WORK TO COMPLETE |
The full listing, excluding its pictures, should be printed exactly as it stands.

DATA FOR THIS EXERCISE |
======
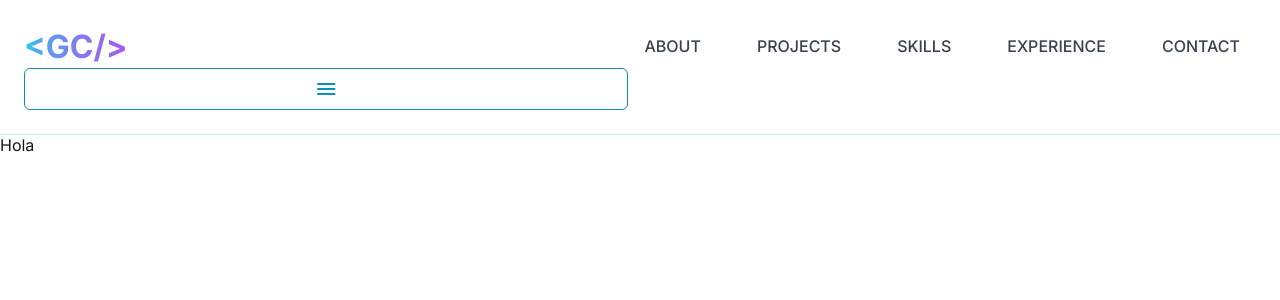
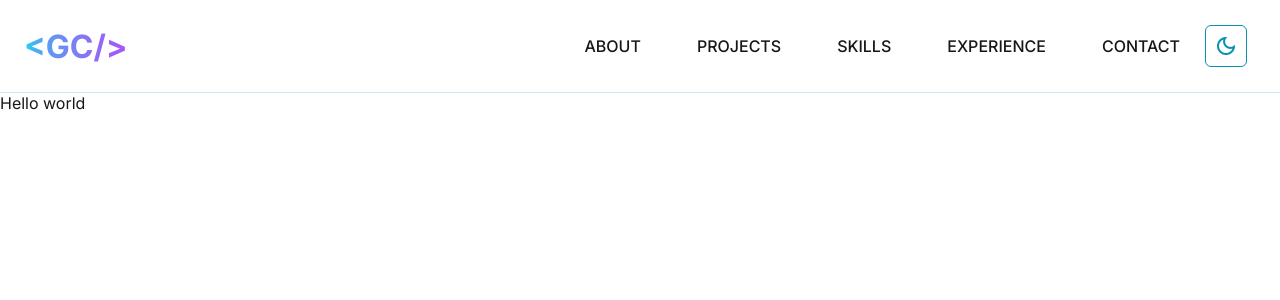
Before and after one commit to vigacv/portfolio, a Next.js app: page / in a window 1280 px wide. Shown: the top 300 px of the page. Built offline with nearby package versions, Linux system fonts and the light colour scheme.

Commit message:
add dark mode

```diff
--- a/src/app/components/header.module.css
+++ b/src/app/components/header.module.css
@@ -5,7 +5,7 @@
   grid-template-columns: 1fr auto;
   align-items: center;
   padding: 1.5rem;
-  border-bottom: 1px solid color-mix(in srgb, var(--cyan-dark), transparent 80%);
+  border-bottom: 1px solid color-mix(in srgb, var(--primary), transparent 80%);
 }
 
 /* Title */
@@ -42,13 +42,19 @@
 
 .header nav a {
   text-decoration: none;
-  color: #374151;
+  color: var(--foreground);
   font-weight: 500;
   transition: color 0.2s;
 }
 
 .header nav a:hover {
-  color: var(--cyan-dark, #383838);
+  color: var(--primary, #383838);
+}
+
+.actions {
+  display: flex;
+  gap: 1rem;
+  justify-content: center;
 }
 
 /* Drawer overlay */
@@ -75,10 +81,14 @@
   z-index: 1;
   top: 0;
   right: 0;
-  background-color: #fff;
+  background-color: var(--background);
   overflow-x: hidden;
   transition: width 0.3s;
   box-shadow: -2px 0 8px rgba(0, 0, 0, 0.1);
+}
+
+.darkDrawer {
+  border-left: 1px solid var(--primary);
 }
 
 .drawerOpen {
@@ -126,9 +136,12 @@
 }
 
 /* Responsive styles */
-@media (min-width: 768px) {
+@media (min-width: 820px) {
+  .header {
+    grid-template-columns: 1fr auto 60px;
+  }
   .menuButton {
-    display: none;
+    display: none !important;
   }
   .drawer {
     display: none;
--- a/src/app/components/header.tsx
+++ b/src/app/components/header.tsx
@@ -2,9 +2,12 @@
 import { useState } from 'react';
 import styles from './header.module.css';
 import { Button } from '@/components/ui';
+import { useTheme } from '../contexts/theme-context';
 
 export default function Header() {
   const [drawerOpen, setDrawerOpen] = useState(false);
+  const { theme, toggleTheme } = useTheme();
+
   console.log("Header component rendered");
   return (
     <header className={styles.header}>
@@ -19,13 +22,22 @@ export default function Header() {
           <li><a href="#">Contact</a></li>
         </ul>
       </nav>
-      <Button className={styles.menuButton} iconName='menu' onClick={() => setDrawerOpen(true)} aria-label='Open Menu' />
+      <div className={styles.actions}>
+        <Button
+          iconName={theme === 'dark' ? 'light_mode' : 'dark_mode'}
+          onClick={toggleTheme}
+          aria-label={`Switch to ${theme === 'dark' ? 'light' : 'dark'} mode`}
+        />
+        <Button className={styles.menuButton} iconName='menu' onClick={() => setDrawerOpen(true)} aria-label='Open Menu' />
+      </div>
       <div
         className={`${styles.drawerOverlay} ${drawerOpen ? styles.drawerOverlayVisible : styles.drawerOverlayHidden}`}
         onClick={() => setDrawerOpen(false)}
       >
         <div
-          className={`${styles.drawer} ${drawerOpen ? styles.drawerOpen : styles.drawerClosed}`}
+          className={
+            `${styles.drawer} ${drawerOpen ? styles.drawerOpen : styles.drawerClosed} ${theme === 'dark' ? styles.darkDrawer : ''}`
+          }
           role='dialog'
           aria-modal="true"
           aria-label='Mobile Menu'
--- /dev/null
+++ b/src/app/contexts/theme-context.tsx
@@ -0,0 +1,39 @@
+"use client";
+import { createContext, useContext, useEffect, useState } from "react";
+
+type Theme = "light" | "dark";
+type ThemeContextType = {
+    theme: Theme;
+    toggleTheme: () => void;
+};
+
+const ThemeContext = createContext<ThemeContextType | undefined>(undefined);
+
+export function ThemeProvider({ children }: { children: React.ReactNode }) {
+    const [theme, setTheme] = useState<Theme>("light");
+
+    // On mount, check localStorage or system preference
+    useEffect(() => {
+        if (window.matchMedia("(prefers-color-scheme: dark)").matches) {
+            setTheme("dark");
+        }
+    }, []);
+
+    useEffect(() => {
+        document.documentElement.classList.toggle("dark", theme === "dark");
+    }, [theme]);
+
+    const toggleTheme = () => setTheme(t => (t === "dark" ? "light" : "dark"));
+
+    return (
+        <ThemeContext.Provider value={{ theme, toggleTheme }}>
+            {children}
+        </ThemeContext.Provider>
+    );
+}
+
+export function useTheme() {
+    const ctx = useContext(ThemeContext);
+    if (!ctx) throw new Error("useTheme must be used within ThemeProvider");
+    return ctx;
+}
--- a/src/app/globals.css
+++ b/src/app/globals.css
@@ -4,14 +4,14 @@
   --cyan-dark: #0891b2;
   --cyan-light: #22d3ee;
   --purple-vibrant: #a855f7;
+  --primary: var(--cyan-dark);
 }
 
-/* @media (prefers-color-scheme: dark) {
-  :root {
-    --background: #0a0a0a;
-    --foreground: #ededed;
-  }
-} */
+.dark {
+  --background: #010203;
+  --foreground: #d1d5db;
+  --primary: var(--cyan-light);
+}
 
 html,
 body {
@@ -37,9 +37,3 @@ a {
   color: inherit;
   text-decoration: none;
 }
-
-/* @media (prefers-color-scheme: dark) {
-  html {
-    color-scheme: dark;
-  }
-} */
--- a/src/app/layout.tsx
+++ b/src/app/layout.tsx
@@ -3,6 +3,7 @@ import { Inter } from "next/font/google";
 import "./globals.css";
 import "./globalicons.css";
 import Header from "./components/header";
+import { ThemeProvider } from "./contexts/theme-context";
 
 const interSans = Inter({
   variable: "--font-inter-sans",
@@ -26,8 +27,10 @@ export default function RootLayout({
         <link rel="stylesheet" href="https://fonts.googleapis.com/css2?family=Material+Symbols+Outlined:opsz,wght,FILL,GRAD@20..48,100..700,0..1,-50..200" />
       </head>
       <body className={`${interSans.variable}`}>
-        <Header />
-        {children}
+        <ThemeProvider>
+          <Header />
+          {children}
+        </ThemeProvider>
       </body>
     </html>
   );
--- a/src/app/page.tsx
+++ b/src/app/page.tsx
@@ -4,7 +4,7 @@ export default function Home() {
   return (
     <div className={styles.page}>
       <main className={styles.main}>
-        Hola
+        Hello world
       </main>
       <footer className={styles.footer}>
       </footer>
--- a/src/components/ui/button.module.css
+++ b/src/components/ui/button.module.css
@@ -1,8 +1,8 @@
 .button {
   background: transparent;
-  border: 1px solid var(--cyan-dark);
+  border: 1px solid var(--primary);
   border-radius: 6px;
-  color: var(--cyan-dark);
+  color: var(--primary);
   cursor: pointer;
   padding: 0.5rem;
   display: flex;
@@ -12,5 +12,5 @@
 
 .button:hover {
   color: white;
-  background: var(--cyan-dark);
+  background: var(--primary);
 }
```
======
THE COMPLETED TASK |
Before and after one commit to vigacv/portfolio, a Next.js app: page / in a window 1280 px wide. Shown: the top 300 px of the page. Built offline with nearby package versions, Linux system fonts and the light colour scheme.

Commit message:
add dark mode

```diff
--- a/src/app/components/header.module.css
+++ b/src/app/components/header.module.css
@@ -5,7 +5,7 @@
   grid-template-columns: 1fr auto;
   align-items: center;
   padding: 1.5rem;
-  border-bottom: 1px solid color-mix(in srgb, var(--cyan-dark), transparent 80%);
+  border-bottom: 1px solid color-mix(in srgb, var(--primary), transparent 80%);
 }
 
 /* Title */
@@ -42,13 +42,19 @@
 
 .header nav a {
   text-decoration: none;
-  color: #374151;
+  color: var(--foreground);
   font-weight: 500;
   transition: color 0.2s;
 }
 
 .header nav a:hover {
-  color: var(--cyan-dark, #383838);
+  color: var(--primary, #383838);
+}
+
+.actions {
+  display: flex;
+  gap: 1rem;
+  justify-content: center;
 }
 
 /* Drawer overlay */
@@ -75,10 +81,14 @@
   z-index: 1;
   top: 0;
   right: 0;
-  background-color: #fff;
+  background-color: var(--background);
   overflow-x: hidden;
   transition: width 0.3s;
   box-shadow: -2px 0 8px rgba(0, 0, 0, 0.1);
+}
+
+.darkDrawer {
+  border-left: 1px solid var(--primary);
 }
 
 .drawerOpen {
@@ -126,9 +136,12 @@
 }
 
 /* Responsive styles */
-@media (min-width: 768px) {
+@media (min-width: 820px) {
+  .header {
+    grid-template-columns: 1fr auto 60px;
+  }
   .menuButton {
-    display: none;
+    display: none !important;
   }
   .drawer {
     display: none;
--- a/src/app/components/header.tsx
+++ b/src/app/components/header.tsx
@@ -2,9 +2,12 @@
 import { useState } from 'react';
 import styles from './header.module.css';
 import { Button } from '@/components/ui';
+import { useTheme } from '../contexts/theme-context';
 
 export default function Header() {
   const [drawerOpen, setDrawerOpen] = useState(false);
+  const { theme, toggleTheme } = useTheme();
+
   console.log("Header component rendered");
   return (
     <header className={styles.header}>
@@ -19,13 +22,22 @@ export default function Header() {
           <li><a href="#">Contact</a></li>
         </ul>
       </nav>
-      <Button className={styles.menuButton} iconName='menu' onClick={() => setDrawerOpen(true)} aria-label='Open Menu' />
+      <div className={styles.actions}>
+        <Button
+          iconName={theme === 'dark' ? 'light_mode' : 'dark_mode'}
+          onClick={toggleTheme}
+          aria-label={`Switch to ${theme === 'dark' ? 'light' : 'dark'} mode`}
+        />
+        <Button className={styles.menuButton} iconName='menu' onClick={() => setDrawerOpen(true)} aria-label='Open Menu' />
+      </div>
       <div
         className={`${styles.drawerOverlay} ${drawerOpen ? styles.drawerOverlayVisible : styles.drawerOverlayHidden}`}
         onClick={() => setDrawerOpen(false)}
       >
         <div
-          className={`${styles.drawer} ${drawerOpen ? styles.drawerOpen : styles.drawerClosed}`}
+          className={
+            `${styles.drawer} ${drawerOpen ? styles.drawerOpen : styles.drawerClosed} ${theme === 'dark' ? styles.darkDrawer : ''}`
+          }
           role='dialog'
           aria-modal="true"
           aria-label='Mobile Menu'
--- /dev/null
+++ b/src/app/contexts/theme-context.tsx
@@ -0,0 +1,39 @@
+"use client";
+import { createContext, useContext, useEffect, useState } from "react";
+
+type Theme = "light" | "dark";
+type ThemeContextType = {
+    theme: Theme;
+    toggleTheme: () => void;
+};
+
+const ThemeContext = createContext<ThemeContextType | undefined>(undefined);
+
+export function ThemeProvider({ children }: { children: React.ReactNode }) {
+    const [theme, setTheme] = useState<Theme>("light");
+
+    // On mount, check localStorage or system preference
+    useEffect(() => {
+        if (window.matchMedia("(prefers-color-scheme: dark)").matches) {
+            setTheme("dark");
+        }
+    }, []);
+
+    useEffect(() => {
+        document.documentElement.classList.toggle("dark", theme === "dark");
+    }, [theme]);
+
+    const toggleTheme = () => setTheme(t => (t === "dark" ? "light" : "dark"));
+
+    return (
+        <ThemeContext.Provider value={{ theme, toggleTheme }}>
+            {children}
+        </ThemeContext.Provider>
+    );
+}
+
+export function useTheme() {
+    const ctx = useContext(ThemeContext);
+    if (!ctx) throw new Error("useTheme must be used within ThemeProvider");
+    return ctx;
+}
--- a/src/app/globals.css
+++ b/src/app/globals.css
@@ -4,14 +4,14 @@
   --cyan-dark: #0891b2;
   --cyan-light: #22d3ee;
   --purple-vibrant: #a855f7;
+  --primary: var(--cyan-dark);
 }
 
-/* @media (prefers-color-scheme: dark) {
-  :root {
-    --background: #0a0a0a;
-    --foreground: #ededed;
-  }
-} */
+.dark {
+  --background: #010203;
+  --foreground: #d1d5db;
+  --primary: var(--cyan-light);
+}
 
 html,
 body {
@@ -37,9 +37,3 @@ a {
   color: inherit;
   text-decoration: none;
 }
-
-/* @media (prefers-color-scheme: dark) {
-  html {
-    color-scheme: dark;
-  }
-} */
--- a/src/app/layout.tsx
+++ b/src/app/layout.tsx
@@ -3,6 +3,7 @@ import { Inter } from "next/font/google";
 import "./globals.css";
 import "./globalicons.css";
 import Header from "./components/header";
+import { ThemeProvider } from "./contexts/theme-context";
 
 const interSans = Inter({
   variable: "--font-inter-sans",
@@ -26,8 +27,10 @@ export default function RootLayout({
         <link rel="stylesheet" href="https://fonts.googleapis.com/css2?family=Material+Symbols+Outlined:opsz,wght,FILL,GRAD@20..48,100..700,0..1,-50..200" />
       </head>
       <body className={`${interSans.variable}`}>
-        <Header />
-        {children}
+        <ThemeProvider>
+          <Header />
+          {children}
+        </ThemeProvider>
       </body>
     </html>
   );
--- a/src/app/page.tsx
+++ b/src/app/page.tsx
@@ -4,7 +4,7 @@ export default function Home() {
   return (
     <div className={styles.page}>
       <main className={styles.main}>
-        Hola
+        Hello world
       </main>
       <footer className={styles.footer}>
       </footer>
--- a/src/components/ui/button.module.css
+++ b/src/components/ui/button.module.css
@@ -1,8 +1,8 @@
 .button {
   background: transparent;
-  border: 1px solid var(--cyan-dark);
+  border: 1px solid var(--primary);
   border-radius: 6px;
-  color: var(--cyan-dark);
+  color: var(--primary);
   cursor: pointer;
   padding: 0.5rem;
   display: flex;
@@ -12,5 +12,5 @@
 
 .button:hover {
   color: white;
-  background: var(--cyan-dark);
+  background: var(--primary);
 }
```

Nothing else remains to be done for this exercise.